Objective: We aimed to create a molecular assay to monitor erythroid (red blood cell [RBC]) engraftment in any patient following allogeneic hematopoietic stem cell transplantation, independent of disease-specific mutations.
Materials and methods: We identified 10 common single nucleotide polymorphisms (SNPs), expressed by genes encoding RBC antigens and structural proteins. These SNPs were polymerase chain reaction-amplified from total RNA extracted from peripheral blood, which contains nucleated erythroid progenitors. Mixing studies validated that each SNP can quantitatively measure donor/recipient DNA and RNA.
Results: We directly genotyped 23 patients who underwent hematopoietic stem cell transplantation and their human leukocyte antigen-matched donors and found a median of three informative SNPs (i.e., discordant between donor and recipient) per pair. By using the informative RBC SNPs to quantify donor-derived RBC transcripts, we compared rates of RBC engraftment in 13 patients with hemoglobinopathies vs donor mononuclear cell (white blood cell [WBC]) engraftment. Consistent with known ineffective erythropoiesis associated with hemoglobinopathies, we detected up to threefold greater RBC-specific compared to overall WBC engraftment in five of eight patients who were mixed chimeras by transplant day 30. The remaining three of eight who received ABH-incompatible grafts, demonstrated at least 0.5-fold lower RBC compared to WBC engraftment that was related to persistence of host-derived anti-isohemagglutinin antibodies.

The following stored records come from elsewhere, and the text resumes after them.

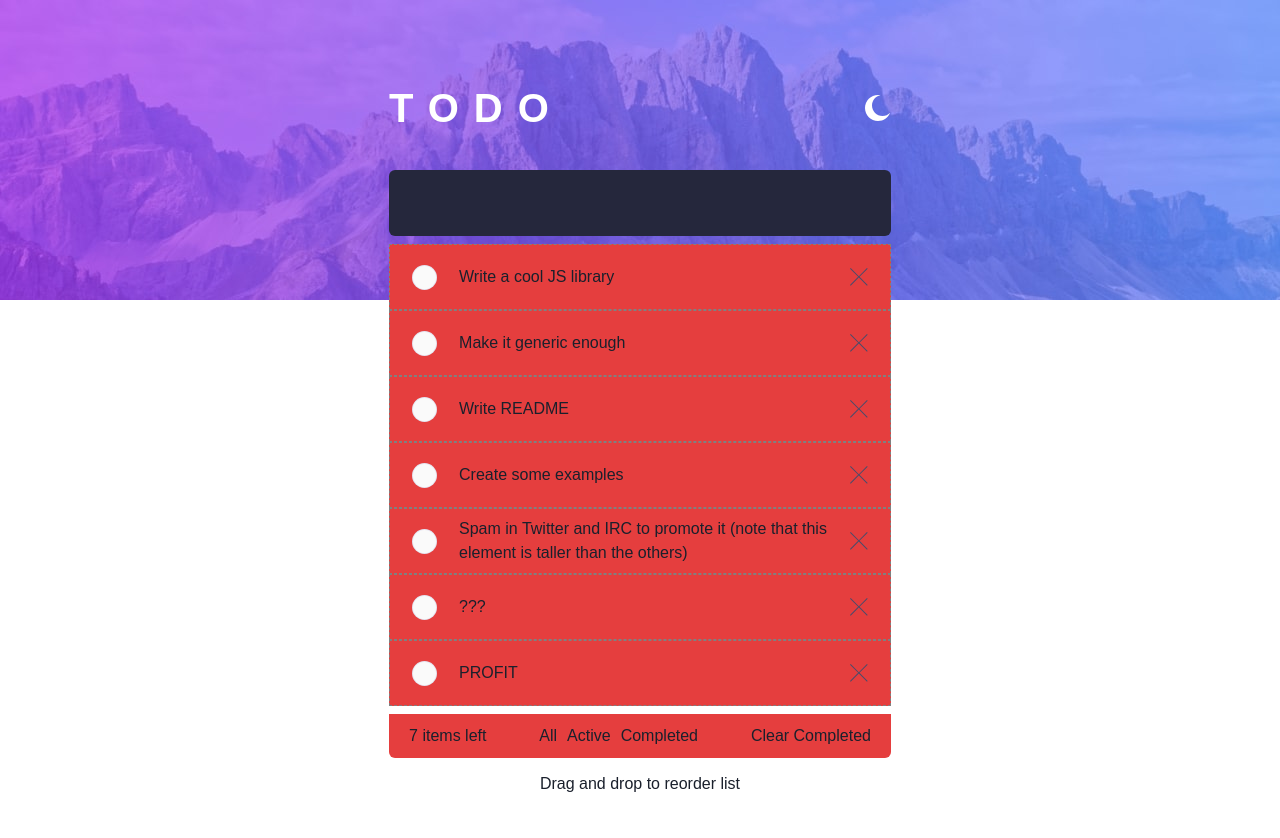
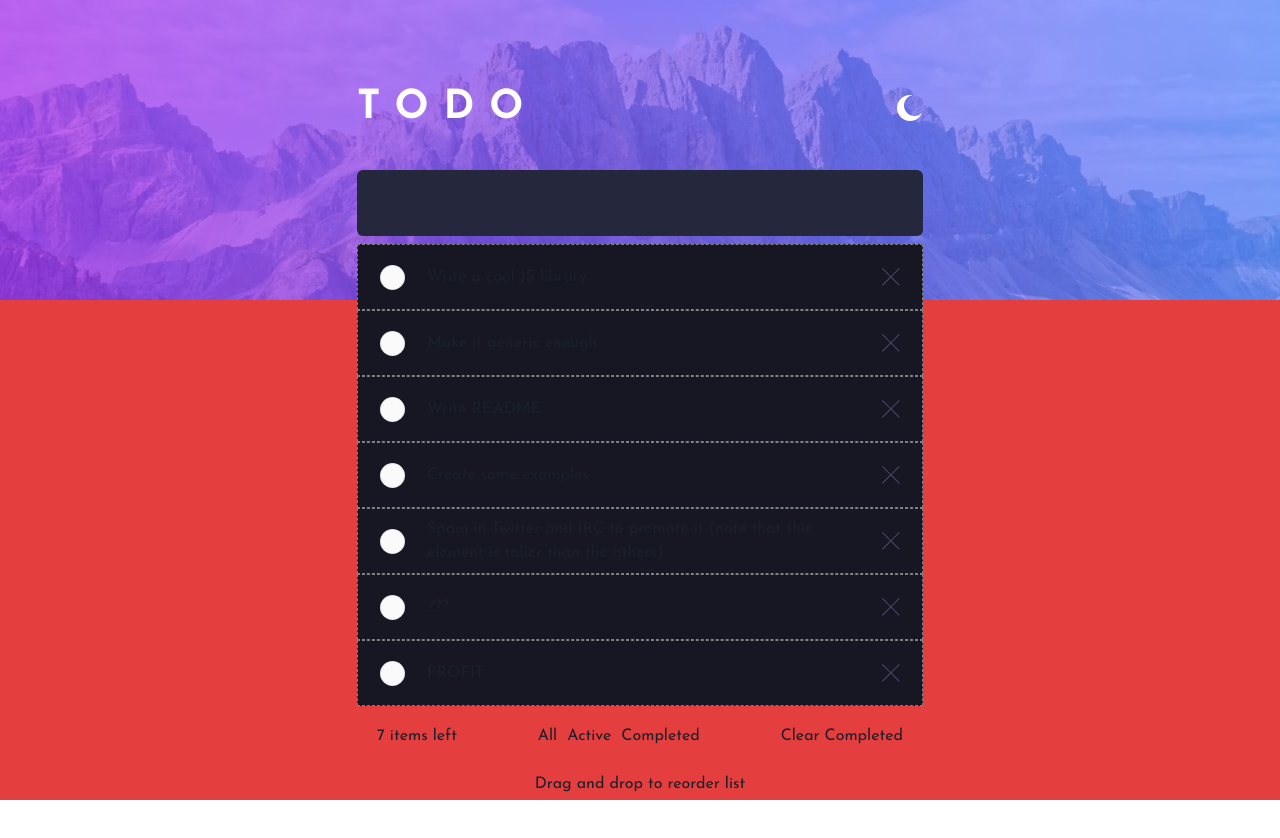
Before and after one commit to Ricuesta86/todo-app-frontend, a React (Vite) app: page / in a window 1280 px wide. Shown: the top 838 px of the page. Built offline with nearby package versions, Linux system fonts and the light colour scheme; a web font is replaced by a local one.

Commit message:
UseColorModeValue

```diff
--- a/src/App.tsx
+++ b/src/App.tsx
@@ -128,10 +128,10 @@ function App() {
     );
   };
 
-  const bg = useColorModeValue("red.500", "red.200");
+  const bg = useColorModeValue("red.500", "hsl(235, 21%, 11%)");
 
   return (
-    <Box fontFamily={`'Josefin Sans', sans-serif`} height={"800px"} maxW={"2x1"}>
+    <Box bg={bg} fontFamily={`'Josefin Sans', sans-serif`} height={"800px"} maxW={"2x1"}>
       <Heading
         backgroundImage={{
           sm: colorMode === "light" ? bgDesktopLight : bgDesktopDark,
--- a/src/components/Card.tsx
+++ b/src/components/Card.tsx
@@ -114,7 +114,7 @@ export const Card: FC<CardProps> = ({
 
   drag(drop(ref));
 
-  const bg = useColorModeValue("red.500", "red.200");
+  const bg = useColorModeValue("hsl(235, 21%, 11%)", "red.200");
 
   return (
     <Flex
--- a/src/main.tsx
+++ b/src/main.tsx
@@ -3,8 +3,10 @@ import ReactDOM from "react-dom/client";
 import {ChakraProvider} from "@chakra-ui/react";
 
 import App from "./App";
-import theme from "./theme";
+import theme from "./theme/theme";
 import Fonts from "./fonts";
+
+import "./theme/styles.css";
 
 ReactDOM.createRoot(document.getElementById("root") as HTMLElement).render(
   <React.StrictMode>
--- /dev/null
+++ b/src/theme/styles.css
@@ -0,0 +1 @@
+@import url('https://fonts.googleapis.com/css2?family=Josefin+Sans:wght@400;700&display=swap');
```
Also changed, not shown: src/theme/theme.ts (renamed from src/theme.ts).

Conclusion: This RNA-based assay can be used to monitor RBC-specific engraftment regardless of a patient's specific hemoglobin mutation or even diagnosis. We propose that panels of expressed SNPs informative for other cell lineages can be created to comprehensively assess the impact of novel stem cell-based therapies on lineage-specific engraftment.